Anyone with a heart during Thursday's Question Time on BBC1 will have found themselves toying with the remote, pondering whether the act of watching constituted an intrusion into private grief. The post-Budget agony manifested by Vince Cable was better suited to a renaissance painting of Christ on the cross than a chat with David Dimbleby.
So far as the startling shift in the prices of the two political stocks on view, the eyes had it. Reminding Vince of such Lib Dem manifesto pledges as no VAT hike, Ed "Blinky" Balls wasn't blinky but gleamingly wide-eyed, resembling the demonic killer dummy, Chucky, from the Child's Play films. Vince screwed his own mince pies so tightly shut that he appeared catatonic.
Some have posited that he was transcendentally meditating in a quest for Zen-like acceptance of the VAT-inspired vat of Branston in which he was drowning. More likely, I think, he was fantasising about a jollier engagement in a nearby studio. Strictly Come Dancing returns in the autumn and the Business Secretary, like his predecessor, makes no secret of his hoofing ambitions. Strictly execs should keep their eyes on Vince's in the coming weeks. He hasn't been himself since taking a hiding from Andrew Neil (see elsewhere) and is now less himself than ever.
The day that such a proud and clever chap is duffed up by Chucky Balls is surely the day for him to weigh the delights of collective responsibility for a brutal Budget he transparently despises, against the lure of the sequin blouse and the arms of Erin Boag.
* Rather than dwell on the alien parasite still hibernating on Andrew Neil's scalp, a word of praise for its host. Neil's demolition on This Week of Diane Abbott, whom he battered into explaining away her son's private schooling in terms of the uniquely powerful West Indian maternal instinct, matched Chucky's battering of Cable on BBC1 an hour earlier. Neil has worked with Abbott for years and seems fond of her, but he dismantled her with the same forensic aggression he unleashed a few weeks ago on Cable. There are various words for such ruthlessness, many of them short and brutal, but the two that come to my mind are proper journalist.
* Incidentally, Labour leadership voters impressed by Ed Balls's tour de force on QT should be aware of this. Judging by the hairline, artfully arranged though it was, he'll be Head Bald by the next election. Not since Churchill in the pre-TV age 1950s has any bald man won a general election. The contrast with the Milibandroids, whose positronic circuitry includes a proceeding hairline master chip, speaks for itself.

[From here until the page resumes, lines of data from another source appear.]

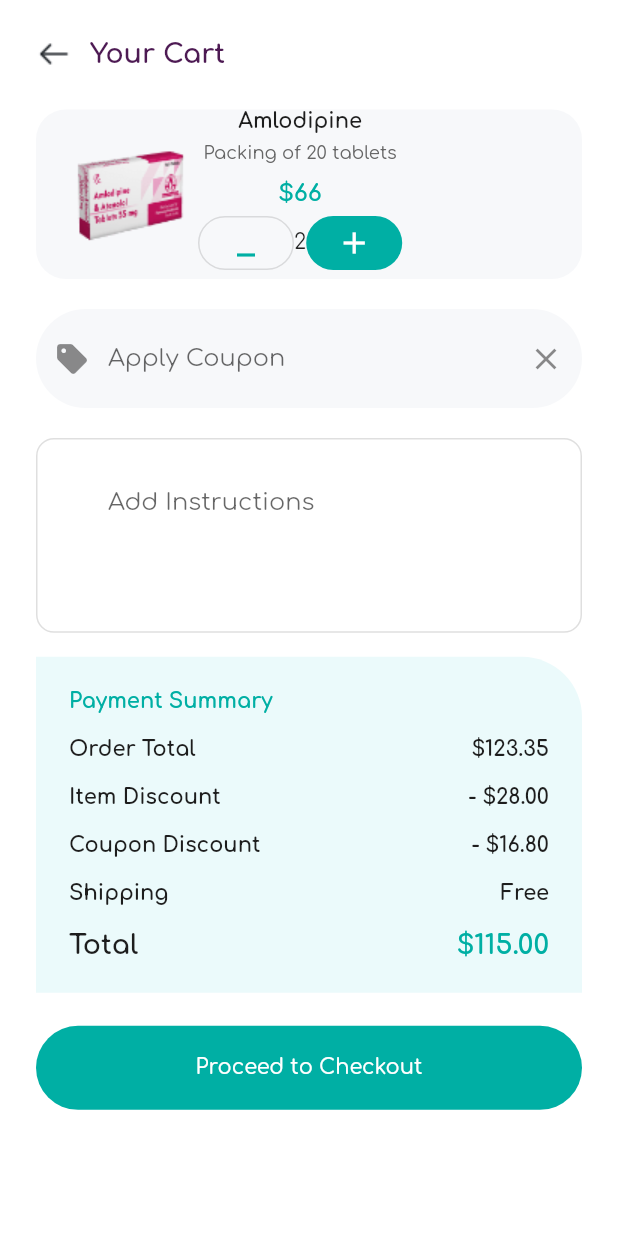
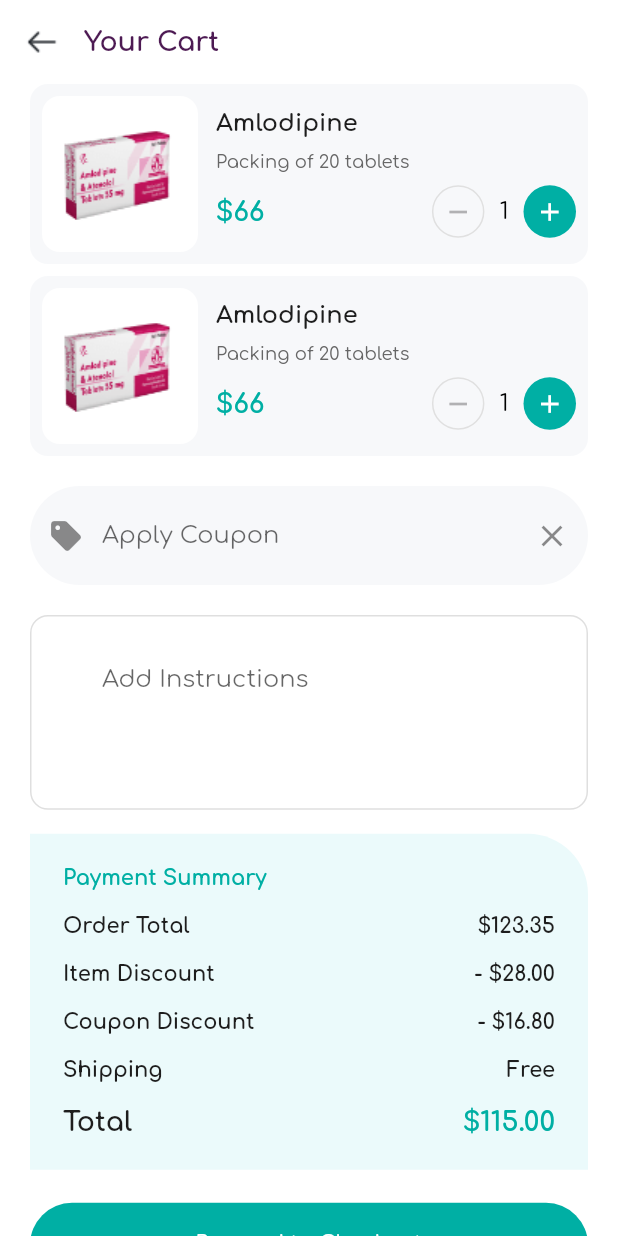
Before and after one commit to ramandeep04/profertility, a Flutter app: the CartScreen screen opened directly, on a phone screen of 412 x 824 dp. Run offline on Flutter 3.47's test engine with Material 2 defaults, Android fonts, the phone set to English and light mode, and no system bars; our stand-ins replace flutter_rating_bar, google_fonts.

Commit message:
cart screen

```diff
--- a/lib/screens/cart_screen.dart
+++ b/lib/screens/cart_screen.dart
@@ -1,4 +1,5 @@
 import 'package:flutter/material.dart';
+import 'package:profertility/screens/widgets/my_appbar.dart';
 import 'package:profertility/screens/widgets/primary_button.dart';
 
 class CartScreen extends StatelessWidget {
@@ -7,107 +8,20 @@ class CartScreen extends StatelessWidget {
   @override
   Widget build(BuildContext context) {
     return Scaffold(
+      appBar: const MyAppBar(title: "Your Cart"),
       body: SafeArea(
         child: ListView(
           children: [
             Padding(
-              padding:
-                  const EdgeInsets.symmetric(horizontal: 24.0, vertical: 24),
+              padding: const EdgeInsets.symmetric(horizontal: 20.0),
               child: Column(
                 crossAxisAlignment: CrossAxisAlignment.start,
                 children: [
-                  Row(
-                    mainAxisAlignment: MainAxisAlignment.spaceBetween,
-                    children: [
-                      Row(
-                        children: [
-                          Image.asset("assets/images/arrow-left.png"),
-                          const SizedBox(width: 12),
-                          const Text(
-                            "Your Cart",
-                            style: TextStyle(
-                                fontSize: 18,
-                                color: Color(0xff4d1a53),
-                                fontWeight: FontWeight.bold),
+                  const CartItem(),
+                  const SizedBox(
+                    height: 8,
                   ),
-                        ],
-                      )
-                    ],
-                  ),
-                  const SizedBox(height: 25),
-                  Container(
-                    padding: const EdgeInsets.symmetric(horizontal: 22),
-                    decoration: BoxDecoration(
-                      borderRadius: BorderRadius.circular(20),
-                      color: const Color(0xfff7f8fa),
-                    ),
-                    child: Column(
-                      children: [
-                        Row(
-                          children: [
-                            Image.asset(
-                              "assets/images/amlodipine.png",
-                            ),
-                            Column(
-                              children: [
-                                const Text(
-                                  "Amlodipine",
-                                  style: TextStyle(
-                                      color: Color(0xff1d1d1d),
-                                      fontWeight: FontWeight.bold),
-                                ),
-                                const SizedBox(height: 6),
-                                const Text(
-                                  "Packing of 20 tablets",
-                                  style: TextStyle(
-                                      color: Color(0xff666666), fontSize: 12),
-                                ),
-                                const SizedBox(height: 12),
-                                Row(
-                                  children: const [
-                                    Text(
-                                      "\$66",
-                                      style: TextStyle(
-                                          color: Color(0xff00afa4),
-                                          fontSize: 16,
-                                          fontWeight: FontWeight.bold),
-                                    ),
-                                  ],
-                                ),
-                                Row(
-                                  children: [
-                                    OutlinedButton(
-                                      onPressed: () {},
-                                      style: OutlinedButton.styleFrom(
-                                        fixedSize: const Size(24, 24),
-                                        shape: RoundedRectangleBorder(
-                                          borderRadius:
-                                              BorderRadius.circular(100),
-                                        ),
-                                      ),
-                                      child: const Icon(Icons.minimize),
-                                    ),
-                                    const Text('2'),
-                                    ElevatedButton(
-                                      style: ElevatedButton.styleFrom(
-                                        elevation: 0,
-                                        shape: RoundedRectangleBorder(
-                                          borderRadius:
-                                              BorderRadius.circular(100),
-                                        ),
-                                      ),
-                                      onPressed: () {},
-                                      child: const Icon(Icons.add),
-                                    ),
-                                  ],
-                                ),
-                              ],
-                            )
-                          ],
-                        ),
-                      ],
-                    ),
-                  ),
+                  const CartItem(),
                   const SizedBox(
                     height: 20,
                   ),
@@ -140,15 +54,39 @@ class CartScreen extends StatelessWidget {
                     ),
                   ),
                   const SizedBox(height: 16),
-                  Center(
-                    child: Container(
+                  const PaymentSummary(),
+                  const SizedBox(height: 22),
+                  Padding(
+                    padding: const EdgeInsets.only(bottom: 24),
+                    child: PrimaryButton(
+                      title: "Proceed to Checkout",
+                      onPressed: () {},
+                    ),
+                  ),
+                ],
+              ),
+            ),
+          ],
+        ),
+      ),
+    );
+  }
+}
+
+class PaymentSummary extends StatelessWidget {
+  const PaymentSummary({
+    Key? key,
+  }) : super(key: key);
+
+  @override
+  Widget build(BuildContext context) {
+    return Container(
       padding: const EdgeInsets.symmetric(
         horizontal: 22,
         vertical: 22,
       ),
       decoration: const BoxDecoration(
-                        borderRadius:
-                            BorderRadius.only(topRight: Radius.circular(40.0)),
+        borderRadius: BorderRadius.only(topRight: Radius.circular(40.0)),
         color: Color(0xffebfafb),
       ),
       child: Wrap(
@@ -157,8 +95,7 @@ class CartScreen extends StatelessWidget {
           const Text(
             "Payment Summary",
             style: TextStyle(
-                                color: Color(0xff00afa4),
-                                fontWeight: FontWeight.bold),
+                color: Color(0xff00afa4), fontWeight: FontWeight.bold),
           ),
           const SummaryWidget(
             leading: "Order Total",
@@ -197,21 +134,158 @@ class CartScreen extends StatelessWidget {
           ),
         ],
       ),
+    );
+  }
+}
+
+class CouponWidget extends StatelessWidget {
+  const CouponWidget({super.key});
+
+  @override
+  Widget build(BuildContext context) {
+    return Container();
+  }
+}
+
+class CartItem extends StatefulWidget {
+  final Size? buttonSize;
+  const CartItem({
+    Key? key,
+    this.buttonSize,
+  }) : super(key: key);
+
+  @override
+  State<CartItem> createState() => _CartItemState();
+}
+
+class _CartItemState extends State<CartItem> {
+  int amount = 1;
+
+  @override
+  Widget build(BuildContext context) {
+    final size = MediaQuery.of(context).size;
+    return Container(
+      constraints: BoxConstraints.tight(
+        Size(size.width, 120),
+      ),
+      padding: const EdgeInsets.symmetric(
+        horizontal: 8.0,
+        vertical: 8.0,
+      ),
+      decoration: BoxDecoration(
+        borderRadius: BorderRadius.circular(12),
+        color: const Color(0xfff7f8fa),
+      ),
+      child: Row(
+        children: [
+          AspectRatio(
+            aspectRatio: 1,
+            child: Container(
+              decoration: BoxDecoration(
+                  color: Colors.white,
+                  borderRadius: BorderRadius.circular(12.0)),
+              child: Image.asset(
+                "assets/images/amlodipine.png",
               ),
             ),
-                  const SizedBox(height: 22),
-                  Padding(
-                    padding: const EdgeInsets.only(bottom: 24),
-                    child: PrimaryButton(
-                      title: "Proceed to Checkout",
-                      onPressed: () {},
+          ),
+          const SizedBox(width: 12.0),
+          Expanded(
+            child: Column(
+              crossAxisAlignment: CrossAxisAlignment.start,
+              mainAxisAlignment: MainAxisAlignment.spaceEvenly,
+              children: [
+                const Text(
+                  "Amlodipine",
+                  style: TextStyle(
+                    color: Color(0xff1d1d1d),
+                    fontSize: 16.0,
+                    fontWeight: FontWeight.bold,
+                  ),
+                ),
+                const Text(
+                  "Packing of 20 tablets",
+                  style: TextStyle(
+                    color: Color(0xff666666),
+                    fontSize: 12,
+                  ),
+                ),
+                Row(
+                  mainAxisAlignment: MainAxisAlignment.spaceBetween,
+                  children: [
+                    const Text(
+                      "\$66",
+                      style: TextStyle(
+                        color: Color(0xff00afa4),
+                        fontSize: 18,
+                        fontWeight: FontWeight.bold,
+                      ),
+                    ),
+                    Row(
+                      children: [
+                        InkWell(
+                          onTap: () {
+                            setState(() {
+                              amount -= 1;
+                            });
+                          },
+                          child: Container(
+                            alignment: Alignment.center,
+                            constraints: BoxConstraints.tight(
+                              widget.buttonSize ?? const Size.square(35),
+                            ),
+                            decoration: BoxDecoration(
+                              shape: BoxShape.circle,
+                              border: Border.all(
+                                color: const Color(0xffE0E0E0),
+                              ),
+                            ),
+                            child: const Icon(
+                              Icons.remove,
+                              color: Color(0xffB1B1B3),
+                              size: 20,
+                            ),
+                          ),
+                        ),
+                        const SizedBox(width: 10.0),
+                        Text(
+                          "$amount",
+                          style: const TextStyle(
+                            color: Colors.black,
+                            fontSize: 16.0,
+                          ),
+                        ),
+                        const SizedBox(width: 10.0),
+                        InkWell(
+                          onTap: () {
+                            setState(() {
+                              amount += 1;
+                            });
+                          },
+                          child: Container(
+                            alignment: Alignment.center,
+                            constraints: BoxConstraints.tight(
+                             widget.buttonSize ?? const Size.square(35),
+                            ),
+                            decoration: BoxDecoration(
+                              shape: BoxShape.circle,
+                              color: Theme.of(context).primaryColor,
+                            ),
+                            child: const Icon(
+                              Icons.add,
+                              color: Colors.white,
+                              size: 20,
+                            ),
                           ),
                         ),
                       ],
                     ),
+                  ],
                 ),
               ],
             ),
+          )
+        ],
       ),
     );
   }
```
Lines whose indentation alone changed are shown as unchanged.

* Hats off to Channel 4 for proclaiming victory after a bodyguard, Matt Fides, abandoned his libel action against it. Fides had claimed that a production company owned by the documentary-maker Stephen Lambert (whose film The Queen cost BBC1 controller Peter Fincham his job) faked a film about Michael Jackson's family moving to Devon. Here was libel's answer to Germany vs Argentina, with the one glorious difference that both sides could lose, and did. C4 boss Julian Bellamy's insistence that he was "totally delighted" by the result induces vertigo at the thought of what heights of ecstacy he'd have scaled had his legal bill been £5m, and not a mere £2.5m. Pyrrhic doesn't come close.
* Political satire heralds an unlikely new star. Sir David Eady, once the Judge Jeffreys of libel but much friendlier towards newspapers of late, cracked a Budget gag. When a certain QC told him: "I don't think we'll need to come back for a third time to Your Lordship on the issue of meaning", the red-robed Tom Lehrer reduced the court to such dangerous mirth that his usher had to be stretchered out and given oxygen. "That is like saying 'we have no present intention of raising VAT'," said Eady J. So seldom do titans of the bench train their comedic guns on governmental duplicity that you marvel at his boldness. Perhaps it's to do with his semi-retirement next month. Not so much demob happy, Eady old horse, as demob delirious.Reuse content